E. Cuniculi infection in rabbits

Encephalitozoon Cuniculi is a parasite which is becoming widespread in the domestic rabbit population. The parasite is usually spread through urine contaminated food or water. Clinical signs may not occur for several years after infection and most commonly include head tilt, ataxia, weakness of the hind limbs but some may present for urinary incontinence or eye disease.

Treatment is difficult and often unrewarding and many affected animals have to be put to sleep. It is also a zoonosis – this means that it can also infect humans particularly those who have poor immune systems.

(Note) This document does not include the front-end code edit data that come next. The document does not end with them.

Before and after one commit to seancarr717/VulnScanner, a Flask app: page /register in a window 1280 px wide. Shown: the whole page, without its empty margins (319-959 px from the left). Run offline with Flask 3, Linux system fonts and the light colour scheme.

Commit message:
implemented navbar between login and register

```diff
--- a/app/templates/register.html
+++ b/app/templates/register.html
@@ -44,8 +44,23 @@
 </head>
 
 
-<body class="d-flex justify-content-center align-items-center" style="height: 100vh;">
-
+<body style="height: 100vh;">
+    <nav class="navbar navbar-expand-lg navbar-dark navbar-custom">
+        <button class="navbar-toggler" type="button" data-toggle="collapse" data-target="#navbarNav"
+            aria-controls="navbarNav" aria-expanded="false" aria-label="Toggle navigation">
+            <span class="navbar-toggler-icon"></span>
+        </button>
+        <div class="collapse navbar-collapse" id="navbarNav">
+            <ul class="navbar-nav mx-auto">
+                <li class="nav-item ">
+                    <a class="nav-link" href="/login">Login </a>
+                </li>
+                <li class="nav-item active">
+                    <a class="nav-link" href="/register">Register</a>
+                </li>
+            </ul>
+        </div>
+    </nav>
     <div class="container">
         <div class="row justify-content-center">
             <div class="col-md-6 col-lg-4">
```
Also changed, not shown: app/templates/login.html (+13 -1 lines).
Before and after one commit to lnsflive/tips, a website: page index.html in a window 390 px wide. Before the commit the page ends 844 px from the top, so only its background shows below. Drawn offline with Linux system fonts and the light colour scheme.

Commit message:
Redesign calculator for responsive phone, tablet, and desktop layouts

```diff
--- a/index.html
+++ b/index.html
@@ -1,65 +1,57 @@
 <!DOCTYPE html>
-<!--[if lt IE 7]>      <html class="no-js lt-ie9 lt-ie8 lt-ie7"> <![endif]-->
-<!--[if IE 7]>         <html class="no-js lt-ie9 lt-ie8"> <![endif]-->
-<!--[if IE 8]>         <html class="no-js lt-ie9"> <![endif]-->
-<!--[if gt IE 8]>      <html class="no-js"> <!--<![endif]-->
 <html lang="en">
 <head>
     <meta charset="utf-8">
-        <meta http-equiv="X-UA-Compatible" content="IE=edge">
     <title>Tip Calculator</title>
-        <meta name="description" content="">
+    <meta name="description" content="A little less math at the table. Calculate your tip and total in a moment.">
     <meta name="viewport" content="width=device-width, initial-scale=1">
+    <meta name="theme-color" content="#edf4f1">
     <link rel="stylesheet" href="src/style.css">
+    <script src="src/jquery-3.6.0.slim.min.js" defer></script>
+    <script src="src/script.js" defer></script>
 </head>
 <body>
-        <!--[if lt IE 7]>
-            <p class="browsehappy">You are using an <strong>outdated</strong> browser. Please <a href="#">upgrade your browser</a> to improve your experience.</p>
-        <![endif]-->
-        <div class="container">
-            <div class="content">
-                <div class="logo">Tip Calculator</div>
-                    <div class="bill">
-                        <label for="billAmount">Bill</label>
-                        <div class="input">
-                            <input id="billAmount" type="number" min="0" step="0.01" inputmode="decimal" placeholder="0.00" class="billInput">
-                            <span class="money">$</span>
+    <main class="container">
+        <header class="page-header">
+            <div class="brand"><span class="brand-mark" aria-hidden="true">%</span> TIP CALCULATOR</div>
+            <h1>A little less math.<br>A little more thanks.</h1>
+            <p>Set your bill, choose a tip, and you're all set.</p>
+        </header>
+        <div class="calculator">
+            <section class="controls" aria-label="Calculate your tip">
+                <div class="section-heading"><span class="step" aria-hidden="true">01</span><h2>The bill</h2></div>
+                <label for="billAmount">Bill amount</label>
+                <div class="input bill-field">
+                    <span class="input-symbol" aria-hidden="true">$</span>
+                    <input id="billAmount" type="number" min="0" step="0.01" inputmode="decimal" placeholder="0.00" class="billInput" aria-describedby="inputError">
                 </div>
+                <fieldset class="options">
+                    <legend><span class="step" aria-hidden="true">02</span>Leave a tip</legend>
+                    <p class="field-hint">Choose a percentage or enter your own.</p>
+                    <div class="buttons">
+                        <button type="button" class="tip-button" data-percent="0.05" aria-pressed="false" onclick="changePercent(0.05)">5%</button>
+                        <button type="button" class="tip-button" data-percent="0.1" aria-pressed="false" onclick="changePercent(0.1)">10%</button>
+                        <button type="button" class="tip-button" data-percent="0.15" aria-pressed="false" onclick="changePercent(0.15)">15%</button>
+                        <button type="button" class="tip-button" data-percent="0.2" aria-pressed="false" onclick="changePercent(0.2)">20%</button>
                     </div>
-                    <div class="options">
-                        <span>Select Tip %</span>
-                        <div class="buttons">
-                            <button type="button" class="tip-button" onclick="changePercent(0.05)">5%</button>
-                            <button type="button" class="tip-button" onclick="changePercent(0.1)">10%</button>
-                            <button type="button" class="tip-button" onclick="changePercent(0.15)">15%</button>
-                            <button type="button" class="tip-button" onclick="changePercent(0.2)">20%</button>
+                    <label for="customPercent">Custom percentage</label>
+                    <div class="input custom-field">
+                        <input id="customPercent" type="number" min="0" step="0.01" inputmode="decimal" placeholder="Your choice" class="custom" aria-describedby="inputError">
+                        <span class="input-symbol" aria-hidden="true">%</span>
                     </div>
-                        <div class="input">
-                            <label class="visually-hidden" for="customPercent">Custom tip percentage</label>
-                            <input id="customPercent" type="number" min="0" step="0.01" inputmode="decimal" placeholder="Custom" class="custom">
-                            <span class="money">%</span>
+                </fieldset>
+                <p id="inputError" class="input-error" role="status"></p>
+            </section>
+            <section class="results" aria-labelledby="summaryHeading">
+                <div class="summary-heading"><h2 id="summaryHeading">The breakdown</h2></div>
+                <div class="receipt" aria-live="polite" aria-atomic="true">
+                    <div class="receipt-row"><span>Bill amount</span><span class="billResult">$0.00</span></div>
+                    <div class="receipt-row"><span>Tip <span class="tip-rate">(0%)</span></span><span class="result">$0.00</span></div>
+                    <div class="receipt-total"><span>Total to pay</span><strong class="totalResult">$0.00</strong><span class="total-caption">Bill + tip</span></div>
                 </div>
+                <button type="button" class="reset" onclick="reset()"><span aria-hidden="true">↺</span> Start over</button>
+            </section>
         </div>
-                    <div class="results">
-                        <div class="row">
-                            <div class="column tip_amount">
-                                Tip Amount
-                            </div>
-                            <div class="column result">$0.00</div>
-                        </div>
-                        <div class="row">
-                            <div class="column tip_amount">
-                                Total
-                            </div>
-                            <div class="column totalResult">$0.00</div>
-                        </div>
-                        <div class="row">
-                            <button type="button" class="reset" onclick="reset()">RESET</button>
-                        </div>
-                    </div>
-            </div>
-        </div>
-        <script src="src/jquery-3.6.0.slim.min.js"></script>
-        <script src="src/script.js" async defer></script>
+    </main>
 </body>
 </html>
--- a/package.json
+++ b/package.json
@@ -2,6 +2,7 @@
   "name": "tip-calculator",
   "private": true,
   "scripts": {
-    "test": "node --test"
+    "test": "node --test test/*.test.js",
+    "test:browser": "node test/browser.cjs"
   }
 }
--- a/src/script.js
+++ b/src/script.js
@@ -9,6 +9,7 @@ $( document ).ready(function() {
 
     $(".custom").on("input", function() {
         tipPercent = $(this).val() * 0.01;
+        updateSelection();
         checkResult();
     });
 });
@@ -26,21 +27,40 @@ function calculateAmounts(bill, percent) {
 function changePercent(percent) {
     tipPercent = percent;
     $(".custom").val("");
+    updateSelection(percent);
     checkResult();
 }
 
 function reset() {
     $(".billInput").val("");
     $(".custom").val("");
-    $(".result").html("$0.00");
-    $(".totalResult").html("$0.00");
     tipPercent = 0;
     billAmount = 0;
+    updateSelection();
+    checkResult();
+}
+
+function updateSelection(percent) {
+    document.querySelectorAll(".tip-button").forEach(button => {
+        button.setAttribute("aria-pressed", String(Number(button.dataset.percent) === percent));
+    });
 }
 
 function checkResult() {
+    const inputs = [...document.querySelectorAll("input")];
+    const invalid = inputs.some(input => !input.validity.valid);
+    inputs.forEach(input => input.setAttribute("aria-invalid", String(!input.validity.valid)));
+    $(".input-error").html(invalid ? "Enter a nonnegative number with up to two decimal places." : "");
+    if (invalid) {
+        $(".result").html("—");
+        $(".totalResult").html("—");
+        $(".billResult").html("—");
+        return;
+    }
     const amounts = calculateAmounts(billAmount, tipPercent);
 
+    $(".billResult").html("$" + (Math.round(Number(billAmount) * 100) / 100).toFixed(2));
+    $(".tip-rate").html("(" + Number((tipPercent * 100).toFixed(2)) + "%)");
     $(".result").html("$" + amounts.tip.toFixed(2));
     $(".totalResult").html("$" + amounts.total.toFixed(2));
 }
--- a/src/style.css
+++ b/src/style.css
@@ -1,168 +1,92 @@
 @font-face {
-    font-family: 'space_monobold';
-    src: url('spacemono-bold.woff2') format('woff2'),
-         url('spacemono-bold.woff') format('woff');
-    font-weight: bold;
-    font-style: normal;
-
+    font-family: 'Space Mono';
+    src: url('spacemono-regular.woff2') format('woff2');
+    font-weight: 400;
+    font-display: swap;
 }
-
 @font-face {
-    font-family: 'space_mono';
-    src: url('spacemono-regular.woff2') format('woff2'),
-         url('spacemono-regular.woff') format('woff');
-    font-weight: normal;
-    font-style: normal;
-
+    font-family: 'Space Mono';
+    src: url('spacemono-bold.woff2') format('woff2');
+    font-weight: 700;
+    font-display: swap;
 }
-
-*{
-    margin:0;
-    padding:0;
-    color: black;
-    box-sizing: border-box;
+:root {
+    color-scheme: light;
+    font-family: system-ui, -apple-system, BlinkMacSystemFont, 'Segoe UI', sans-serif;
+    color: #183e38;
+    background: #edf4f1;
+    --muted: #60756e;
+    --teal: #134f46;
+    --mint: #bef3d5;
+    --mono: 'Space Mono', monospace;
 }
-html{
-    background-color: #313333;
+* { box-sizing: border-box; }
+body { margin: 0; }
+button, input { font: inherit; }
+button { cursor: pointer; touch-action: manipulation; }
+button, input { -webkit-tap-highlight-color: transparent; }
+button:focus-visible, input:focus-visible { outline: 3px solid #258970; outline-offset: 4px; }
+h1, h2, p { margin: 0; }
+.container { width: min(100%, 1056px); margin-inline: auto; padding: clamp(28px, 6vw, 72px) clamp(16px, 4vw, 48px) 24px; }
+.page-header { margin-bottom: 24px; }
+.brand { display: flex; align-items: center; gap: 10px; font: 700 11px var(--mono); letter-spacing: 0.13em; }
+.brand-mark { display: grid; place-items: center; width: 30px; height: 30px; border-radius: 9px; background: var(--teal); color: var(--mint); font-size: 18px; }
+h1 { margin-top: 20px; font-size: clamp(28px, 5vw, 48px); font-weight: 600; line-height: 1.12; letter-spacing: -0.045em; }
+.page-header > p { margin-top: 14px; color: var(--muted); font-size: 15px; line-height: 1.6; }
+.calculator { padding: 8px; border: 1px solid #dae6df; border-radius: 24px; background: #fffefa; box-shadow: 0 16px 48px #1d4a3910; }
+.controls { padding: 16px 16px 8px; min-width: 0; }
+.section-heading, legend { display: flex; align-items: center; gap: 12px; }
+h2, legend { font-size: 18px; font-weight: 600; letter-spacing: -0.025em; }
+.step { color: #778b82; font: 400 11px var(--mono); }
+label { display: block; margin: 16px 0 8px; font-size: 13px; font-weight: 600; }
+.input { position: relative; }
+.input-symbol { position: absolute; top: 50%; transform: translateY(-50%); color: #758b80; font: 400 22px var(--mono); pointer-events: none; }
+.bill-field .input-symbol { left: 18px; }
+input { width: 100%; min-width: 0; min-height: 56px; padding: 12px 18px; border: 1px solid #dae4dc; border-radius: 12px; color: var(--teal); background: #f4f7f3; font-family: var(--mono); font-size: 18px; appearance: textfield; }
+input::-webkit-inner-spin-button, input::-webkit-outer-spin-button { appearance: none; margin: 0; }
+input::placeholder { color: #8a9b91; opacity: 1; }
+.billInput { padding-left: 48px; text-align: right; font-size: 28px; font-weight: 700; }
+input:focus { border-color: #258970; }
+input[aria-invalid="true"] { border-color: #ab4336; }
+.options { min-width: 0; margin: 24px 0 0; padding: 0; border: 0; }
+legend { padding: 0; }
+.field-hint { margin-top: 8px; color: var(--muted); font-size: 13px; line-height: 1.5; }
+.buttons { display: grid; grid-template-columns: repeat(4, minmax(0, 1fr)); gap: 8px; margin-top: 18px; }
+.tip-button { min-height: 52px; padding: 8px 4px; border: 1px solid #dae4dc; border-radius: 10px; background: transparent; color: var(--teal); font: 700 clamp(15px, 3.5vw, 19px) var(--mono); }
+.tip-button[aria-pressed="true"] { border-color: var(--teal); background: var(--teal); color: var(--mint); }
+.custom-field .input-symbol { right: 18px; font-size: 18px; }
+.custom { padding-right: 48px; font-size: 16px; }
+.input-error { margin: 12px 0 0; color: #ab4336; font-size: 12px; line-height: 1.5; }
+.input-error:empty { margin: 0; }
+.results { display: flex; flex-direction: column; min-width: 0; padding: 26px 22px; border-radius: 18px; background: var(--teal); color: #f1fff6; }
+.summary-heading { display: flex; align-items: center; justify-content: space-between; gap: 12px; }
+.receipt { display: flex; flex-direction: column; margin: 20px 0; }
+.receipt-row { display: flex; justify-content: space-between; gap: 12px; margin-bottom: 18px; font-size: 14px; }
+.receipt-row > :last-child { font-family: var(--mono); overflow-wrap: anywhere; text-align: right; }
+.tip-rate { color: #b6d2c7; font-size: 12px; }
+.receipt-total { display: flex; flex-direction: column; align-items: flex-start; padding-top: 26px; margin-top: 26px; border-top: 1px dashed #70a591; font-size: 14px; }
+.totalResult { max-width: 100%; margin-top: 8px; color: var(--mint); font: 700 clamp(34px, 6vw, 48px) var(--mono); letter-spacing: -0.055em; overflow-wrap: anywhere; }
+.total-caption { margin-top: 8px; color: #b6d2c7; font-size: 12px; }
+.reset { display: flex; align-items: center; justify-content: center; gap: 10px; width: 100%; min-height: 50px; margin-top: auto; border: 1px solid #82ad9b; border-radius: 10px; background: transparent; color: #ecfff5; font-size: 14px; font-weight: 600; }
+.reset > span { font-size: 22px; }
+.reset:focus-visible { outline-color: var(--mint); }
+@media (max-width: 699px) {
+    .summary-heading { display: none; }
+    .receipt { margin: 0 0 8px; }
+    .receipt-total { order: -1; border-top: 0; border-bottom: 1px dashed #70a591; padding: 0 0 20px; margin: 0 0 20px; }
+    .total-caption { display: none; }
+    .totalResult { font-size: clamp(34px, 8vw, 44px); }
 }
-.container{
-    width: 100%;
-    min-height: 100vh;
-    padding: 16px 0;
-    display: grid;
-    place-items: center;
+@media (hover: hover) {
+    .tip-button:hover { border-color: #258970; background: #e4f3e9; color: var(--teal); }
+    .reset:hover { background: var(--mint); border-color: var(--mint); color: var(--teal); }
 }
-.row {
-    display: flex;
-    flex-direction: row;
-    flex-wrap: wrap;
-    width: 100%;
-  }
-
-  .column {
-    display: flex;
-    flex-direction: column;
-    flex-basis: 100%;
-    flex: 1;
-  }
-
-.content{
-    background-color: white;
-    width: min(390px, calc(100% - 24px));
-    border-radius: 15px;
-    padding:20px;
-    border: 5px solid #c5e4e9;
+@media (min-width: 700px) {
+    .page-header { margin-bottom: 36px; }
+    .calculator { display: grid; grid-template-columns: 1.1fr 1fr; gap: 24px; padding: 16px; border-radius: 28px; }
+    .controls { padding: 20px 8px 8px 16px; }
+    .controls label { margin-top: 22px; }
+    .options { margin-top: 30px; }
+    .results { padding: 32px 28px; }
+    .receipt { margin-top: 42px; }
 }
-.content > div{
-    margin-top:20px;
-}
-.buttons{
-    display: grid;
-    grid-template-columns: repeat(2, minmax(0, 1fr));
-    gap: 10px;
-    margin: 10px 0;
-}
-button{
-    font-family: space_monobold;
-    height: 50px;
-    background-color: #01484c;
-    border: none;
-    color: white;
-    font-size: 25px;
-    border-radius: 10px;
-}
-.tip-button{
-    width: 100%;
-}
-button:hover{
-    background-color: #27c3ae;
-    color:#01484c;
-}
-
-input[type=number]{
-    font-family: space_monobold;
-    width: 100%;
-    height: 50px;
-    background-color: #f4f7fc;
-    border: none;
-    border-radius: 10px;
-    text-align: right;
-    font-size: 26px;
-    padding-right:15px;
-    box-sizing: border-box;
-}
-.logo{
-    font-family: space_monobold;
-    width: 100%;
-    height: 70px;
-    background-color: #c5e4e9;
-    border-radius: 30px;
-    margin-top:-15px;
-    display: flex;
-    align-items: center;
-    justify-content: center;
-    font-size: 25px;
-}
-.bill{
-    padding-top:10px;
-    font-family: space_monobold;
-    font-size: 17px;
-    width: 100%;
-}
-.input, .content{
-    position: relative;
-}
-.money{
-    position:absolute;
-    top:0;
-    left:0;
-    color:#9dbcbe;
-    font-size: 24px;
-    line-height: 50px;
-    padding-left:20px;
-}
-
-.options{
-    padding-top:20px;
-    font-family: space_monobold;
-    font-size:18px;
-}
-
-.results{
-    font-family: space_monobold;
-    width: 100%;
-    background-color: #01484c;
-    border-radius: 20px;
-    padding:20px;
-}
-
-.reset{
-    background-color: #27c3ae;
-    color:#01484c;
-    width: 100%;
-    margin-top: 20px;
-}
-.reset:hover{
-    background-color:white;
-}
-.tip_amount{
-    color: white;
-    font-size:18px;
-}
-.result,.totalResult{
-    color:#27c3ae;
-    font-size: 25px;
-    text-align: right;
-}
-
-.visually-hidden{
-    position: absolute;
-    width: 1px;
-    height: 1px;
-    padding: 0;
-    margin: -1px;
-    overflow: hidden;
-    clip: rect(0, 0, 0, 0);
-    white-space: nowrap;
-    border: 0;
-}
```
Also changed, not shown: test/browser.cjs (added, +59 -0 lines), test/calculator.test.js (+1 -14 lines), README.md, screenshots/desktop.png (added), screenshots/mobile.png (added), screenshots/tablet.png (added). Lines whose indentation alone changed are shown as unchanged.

So with this parasite prevention really is better than cure. Because most rabbits will have been exposed to the parasite at the time of purchase it is best to treat your new rabbit straight away with a 28 day course of wormer called fenbendazole which is given by mouth at home. The reason that it is such a long course of treatment is that the parasite spores can survive in the environment for four weeks and hence reinfect your bunny, Providing your rabbit has no further contact with any other domestic rabbits this treatment would not need to be repeated. (This is the same for outdoor bunnies as wild rabbits are not thought to be a source of infection). Should you wish to introduce another rabbit then the same regime would apply to the new rabbit.

Should you have any further queries regarding this please speak to one of our vets.


Neutering prevents unwanted pregnancy or false pregnancies and will modify behaviour in both male and female rabbits. It is also recommended in female rabbits to prevent against uterine tumours or uterine infection.

Generally we prefer to neuter at 4 months of age but can be done at a later age if necessary.